What the task requires —
Scan the lines below and report each one containing "README" by copying it.

Provided data —
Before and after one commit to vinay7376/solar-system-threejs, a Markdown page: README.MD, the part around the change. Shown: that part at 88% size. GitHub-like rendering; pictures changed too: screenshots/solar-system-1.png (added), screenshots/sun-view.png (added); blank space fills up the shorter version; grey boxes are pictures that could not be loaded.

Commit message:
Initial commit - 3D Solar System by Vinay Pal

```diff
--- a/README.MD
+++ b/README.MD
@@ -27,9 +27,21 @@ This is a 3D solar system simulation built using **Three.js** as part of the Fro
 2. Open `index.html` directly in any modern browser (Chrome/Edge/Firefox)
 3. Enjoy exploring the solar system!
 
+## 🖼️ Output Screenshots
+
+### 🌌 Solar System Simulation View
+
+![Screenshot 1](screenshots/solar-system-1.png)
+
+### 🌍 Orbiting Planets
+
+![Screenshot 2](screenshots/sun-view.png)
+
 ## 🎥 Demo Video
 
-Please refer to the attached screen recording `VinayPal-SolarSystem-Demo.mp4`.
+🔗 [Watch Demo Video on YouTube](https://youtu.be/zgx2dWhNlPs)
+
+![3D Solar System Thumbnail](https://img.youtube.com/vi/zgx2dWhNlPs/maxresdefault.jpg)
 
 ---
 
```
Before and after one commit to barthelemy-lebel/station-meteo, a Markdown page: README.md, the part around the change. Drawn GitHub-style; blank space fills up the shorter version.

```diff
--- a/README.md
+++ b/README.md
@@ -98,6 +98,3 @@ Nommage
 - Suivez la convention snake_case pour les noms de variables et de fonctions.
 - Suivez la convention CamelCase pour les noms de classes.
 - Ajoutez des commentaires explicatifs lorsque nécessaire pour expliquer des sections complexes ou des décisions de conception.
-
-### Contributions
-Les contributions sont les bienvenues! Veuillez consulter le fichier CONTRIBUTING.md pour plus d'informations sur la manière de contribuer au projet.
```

Answer to this problem —
Before and after one commit to vinay7376/solar-system-threejs, a Markdown page: README.MD, the part around the change. Shown: that part at 88% size. GitHub-like rendering; pictures changed too: screenshots/solar-system-1.png (added), screenshots/sun-view.png (added); blank space fills up the shorter version; grey boxes are pictures that could not be loaded.
--- a/README.MD
+++ b/README.MD
Before and after one commit to barthelemy-lebel/station-meteo, a Markdown page: README.md, the part around the change. Drawn GitHub-style; blank space fills up the shorter version.
--- a/README.md
+++ b/README.md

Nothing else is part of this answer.